So begins the bookmark placed inside my recently purchased copy of Allen Ginsberg's The Book of Martyrdom and Artifice. It was "smuggled into this book by one of our Special Operatives" at the Guerilla [sic] Poetics Project.
The Guerilla Poetics Project was a marketing strategy to bring underground poetry to the mainstream by placing broadsides in selected books. From 2006-2008 selected poems of more than 50 poets reached new, unsuspecting audiences in this manner. How the Bar None Group came to stumble upon a broadside at a bookstore in University Village in Chicago in 2015 is somewhat surprising.
Curiously — and probably by happenstance — the broadside which spoke of morning was placed next to a Ginsberg poem which spoke of the evening. Reading the two pieces of poetry together seemed like the proper thing to do...like watching The Wizard of Oz while listening to Pink Floyd. You end up with an inter-generational poetic mash up. One that I am sure Ginsberg would be keen to explore himself.
A shy and quiet mourning
the front porch
sits a pastel
in the cool
Allow my soul's most gentle piteous tears
to gift you with the terror of tenderness.
Remember loss and individual years
that edged us into silent separateness.
Remember autumn, saddest of the seasons;
remember time, remember tragedies and places
of the past dark streets, forgotten reasons
for dying or creating; then, the faces,
that each by each will turn to us and speak,
to gaze at us with flowers in their eyes,
till each becomes a lover we must seek,
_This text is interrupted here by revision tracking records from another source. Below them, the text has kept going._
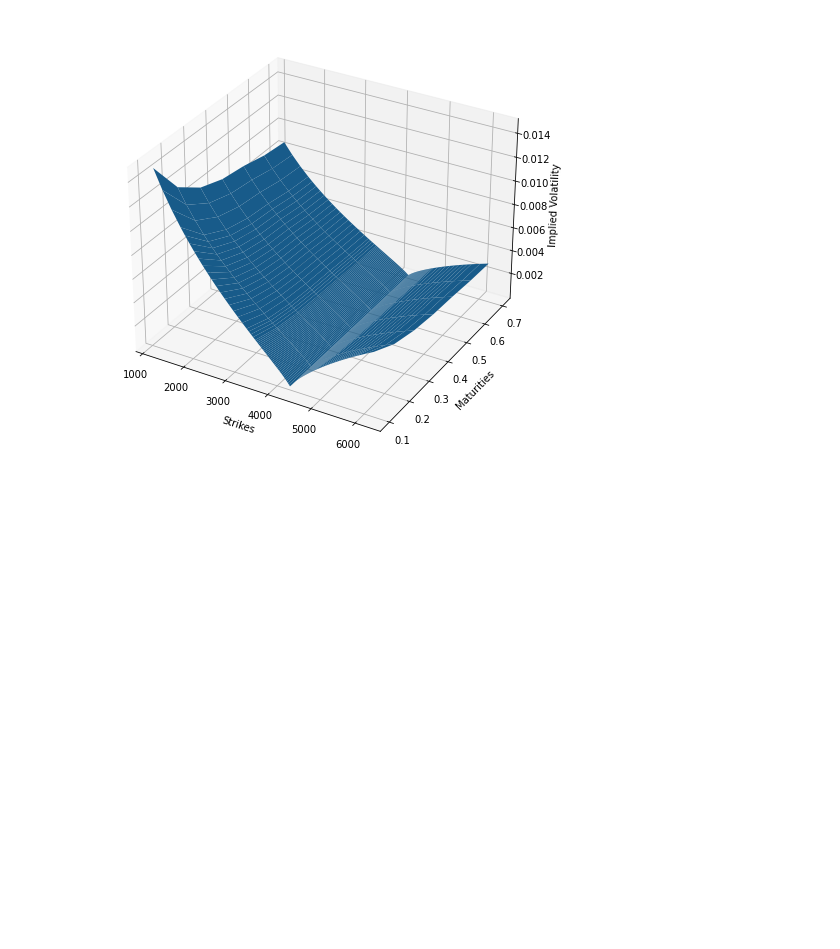
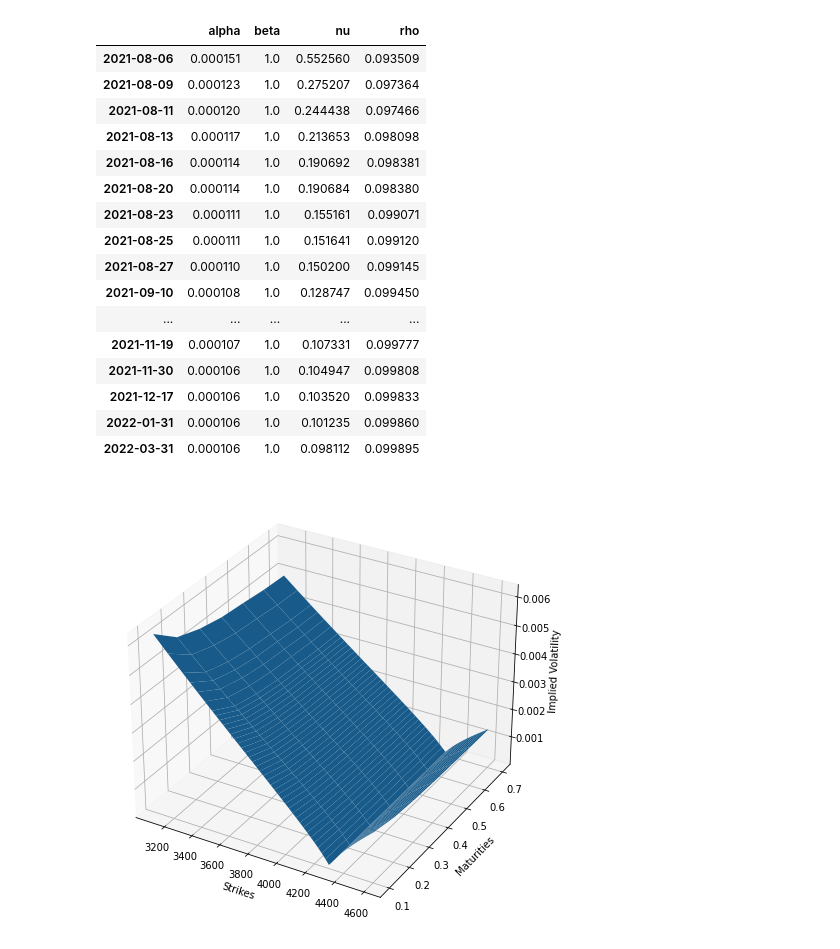
Before and after one commit to lucasomigli/SABR-volatility-models, a Jupyter notebook: ql_model.ipynb, the cells around one changed output. Saved outputs shown, nothing was run; the diff lists cells and outputs as text; code cells hidden in the pictures; blank space fills up the shorter version.

```diff
--- a/ql_model.ipynb
+++ b/ql_model.ipynb
@@ -101,18 +108,20 @@ plot_vol_surface(vol_surface=black_var_surface , plot_years=np.arange(0.1, .8, 0
 # %%
 #CALIBRATE VOLATILITY SURFACE
 
-def volatilitySmileSABR(maturity, shift=0, beta=1):
+def volatilitySmileSABR(date, shift=0, beta=1, method="normal"):
 
-    option = df[df["Date"] == maturity]
-    dt = delta_t(pd.to_datetime(maturity))
-
-    strikes = option["Strike"]
     fwd = current_price
-    expiryTime = dt
-    marketVols = option["IV"]*10**-2
+    expiryTime = delta_t(date)
+    marketVols = vols[dates.index(date)]
 
     def set_beta():
         return beta
+
+    def vols_by_method(strike, fwd, expiryTime, alpha, beta, nu, rho, shift):
+        if method == "floch-kennedy":
+            return ql.sabrFlochKennedyVolatility(strike + shift, fwd + shift, expiryTime, alpha, beta, nu, rho)
+        else:
+            return ql.sabrVolatility(strike + shift, fwd + shift, expiryTime, alpha, beta, nu, rho)
 
     def f(params):
 
@@ -125,7 +134,7 @@ def volatilitySmileSABR(maturity, shift=0, beta=1):
         rho = min(rho, 0.999) # Avoid rho going > 1.0
 
         vols = np.array([
-        ql.sabrVolatility(strike + shift, fwd + shift, expiryTime, alpha, beta, nu, rho)
+        vols_by_method(strike, fwd, expiryTime, alpha, beta, nu, rho, shift)
         for strike in strikes
         ])
 
@@ -147,17 +156,17 @@ def volatilitySmileSABR(maturity, shift=0, beta=1):
     error = result['fun']
     [alpha, beta, nu, rho] = result['x']
 
-    newVols = [ql.sabrVolatility(strike, fwd, expiryTime, alpha, beta, nu, rho) for strike in strikes]
+    newVols = [vols_by_method(strike, fwd, expiryTime, alpha, beta, nu, rho, shift) for strike in strikes]
 
     return dict(vols=newVols, error=error, params={"alpha": alpha, "beta": beta, "nu": nu, "rho": rho})
 
 def volatilitySurfaceSABR(method="normal", beta=1, shift=0):
 
     vol_surface_vector, errors, _alpha, _beta, _nu, _rho = [], [], [], [], [], []
-    SABRVolMatrix = ql.Matrix(len(strikes), len(maturities))
+    SABRVolMatrix = ql.Matrix(len(strikes), len(dates))
 
-    for i,m in enumerate(maturities):
-        volSABR = volatilitySmileSABR(maturity=m, beta=beta, shift=shift)
+    for i, d in enumerate(dates):
+        volSABR = volatilitySmileSABR(date=d, beta=beta, shift=shift, method=method)
 
         _alpha.append(volSABR["params"]["alpha"])
         _beta.append(volSABR["params"]["beta"])
@@ -177,13 +186,33 @@ def volatilitySurfaceSABR(method="normal", beta=1, shift=0):
 # %%
 #SABR VOLATILITY SURFACE
 
-volatility_surface = volatilitySurfaceSABR()
+volatility_surface = volatilitySurfaceSABR(method="normal", shift=0, beta=1)
 SABRVolMatrix = volatility_surface["volMatrix"]
 
 SABR_vol_surface  = ql.BlackVarianceSurface(today, calendar, dates, strikes, SABRVolMatrix, day_count)
 SABR_vol_surface.enableExtrapolation()
 
 plot_vol_surface(vol_surface=SABR_vol_surface , plot_years=np.arange(0.1, .8, 0.1), plot_strikes=strikes, funct='blackVol')
+
+d = {'alpha': volatility_surface["a"], 'beta': volatility_surface["b"], 'nu': volatility_surface["n"], 'rho': volatility_surface["r"]}
+pd.DataFrame(data=d, index=maturities)
 # %% [output]
+|  | alpha | beta | nu | rho |
+| 2021-08-06 | 0.000151 | 1.0 | 0.552560 | 0.093509 |
+| 2021-08-09 | 0.000123 | 1.0 | 0.275207 | 0.097364 |
+| 2021-08-11 | 0.000120 | 1.0 | 0.244438 | 0.097466 |
+| 2021-08-13 | 0.000117 | 1.0 | 0.213653 | 0.098098 |
+| 2021-08-16 | 0.000114 | 1.0 | 0.190692 | 0.098381 |
+| 2021-08-20 | 0.000114 | 1.0 | 0.190684 | 0.098380 |
+| 2021-08-23 | 0.000111 | 1.0 | 0.155161 | 0.099071 |
+| 2021-08-25 | 0.000111 | 1.0 | 0.151641 | 0.099120 |
+| 2021-08-27 | 0.000110 | 1.0 | 0.150200 | 0.099145 |
+| 2021-09-10 | 0.000108 | 1.0 | 0.128747 | 0.099450 |
+| ... | ... | ... | ... | ... |
+| 2021-11-19 | 0.000107 | 1.0 | 0.107331 | 0.099777 |
+| 2021-11-30 | 0.000106 | 1.0 | 0.104947 | 0.099808 |
+| 2021-12-17 | 0.000106 | 1.0 | 0.103520 | 0.099833 |
+| 2022-01-31 | 0.000106 | 1.0 | 0.101235 | 0.099860 |
+| 2022-03-31 | 0.000106 | 1.0 | 0.098112 | 0.099895 |
-[figure, old version]
+[figure, new version]
 # %%
```
Also changed, not shown: parts of 12 cells of this notebook.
and fading into loveliness, each dies.
Shadows languish gently in my sight:
disconsolate visions in the street at night.
Allen Ginsberg wrote A Nightsong in August 1945 while enrolled at the Maritime Service Training Station in Sheepshead Bay, Brooklyn. He had been confined to the base hospital with "pneumonia in my chest for the past few weeks." In July, Ginsberg wrote a letter to Jack Kerouac stating his intentions to return to Columbia University where they had first met as students. A Nightsong last appeared in The Book of Martyrdom and Artifice. Published in 2006.
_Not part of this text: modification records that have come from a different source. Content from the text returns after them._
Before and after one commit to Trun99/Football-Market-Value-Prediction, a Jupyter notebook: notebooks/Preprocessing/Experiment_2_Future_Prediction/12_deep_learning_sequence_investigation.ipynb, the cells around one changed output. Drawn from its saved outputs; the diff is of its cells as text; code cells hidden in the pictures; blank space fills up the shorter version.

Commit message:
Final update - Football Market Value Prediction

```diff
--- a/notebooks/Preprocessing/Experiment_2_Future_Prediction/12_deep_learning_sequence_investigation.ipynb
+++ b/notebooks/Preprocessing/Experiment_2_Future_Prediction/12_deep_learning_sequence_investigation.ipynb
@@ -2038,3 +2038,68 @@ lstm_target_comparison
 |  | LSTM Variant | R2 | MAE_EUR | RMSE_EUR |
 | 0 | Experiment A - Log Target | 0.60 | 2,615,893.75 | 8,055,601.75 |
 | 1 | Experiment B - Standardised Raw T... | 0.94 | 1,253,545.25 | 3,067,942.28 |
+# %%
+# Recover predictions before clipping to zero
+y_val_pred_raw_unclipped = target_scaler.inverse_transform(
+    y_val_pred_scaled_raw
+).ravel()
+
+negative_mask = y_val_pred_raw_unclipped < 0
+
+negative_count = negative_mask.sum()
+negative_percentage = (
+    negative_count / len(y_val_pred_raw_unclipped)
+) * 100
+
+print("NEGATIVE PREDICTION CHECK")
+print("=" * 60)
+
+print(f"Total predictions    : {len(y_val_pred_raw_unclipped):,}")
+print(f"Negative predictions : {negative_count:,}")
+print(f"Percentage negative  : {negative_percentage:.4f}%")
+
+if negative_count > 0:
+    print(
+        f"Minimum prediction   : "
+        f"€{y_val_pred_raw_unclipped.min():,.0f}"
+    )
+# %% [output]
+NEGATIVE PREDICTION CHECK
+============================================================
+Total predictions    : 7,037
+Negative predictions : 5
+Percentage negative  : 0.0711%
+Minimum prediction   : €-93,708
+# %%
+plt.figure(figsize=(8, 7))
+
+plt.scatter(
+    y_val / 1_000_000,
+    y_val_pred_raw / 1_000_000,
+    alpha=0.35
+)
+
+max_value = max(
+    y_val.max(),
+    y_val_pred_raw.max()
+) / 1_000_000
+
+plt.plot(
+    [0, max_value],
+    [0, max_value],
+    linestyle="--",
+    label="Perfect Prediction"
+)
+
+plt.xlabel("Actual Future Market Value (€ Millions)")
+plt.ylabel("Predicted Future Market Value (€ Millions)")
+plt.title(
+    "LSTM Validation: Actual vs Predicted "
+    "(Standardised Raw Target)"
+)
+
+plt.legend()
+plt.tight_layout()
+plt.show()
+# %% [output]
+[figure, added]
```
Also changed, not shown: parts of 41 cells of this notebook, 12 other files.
Since 2007, A shy and quiet mourning — distributed through the Secret Operatives of the Guerilla Poetics Project — has been found in: a copy of Kerouac's The Dharma Bums in Shreveport, Louisiana; Bukowski's New Poems (4) in Belfast, Ireland; Neruda's Collected Poems in Las Cruces, New Mexico and; in a "forgotten book" in Florence, Italy.
It's author — C. Allen Rearick — who hails from Cleveland still has the tagline, "He is neither tall, dark, nor handsome" on his latest career path as a photographer.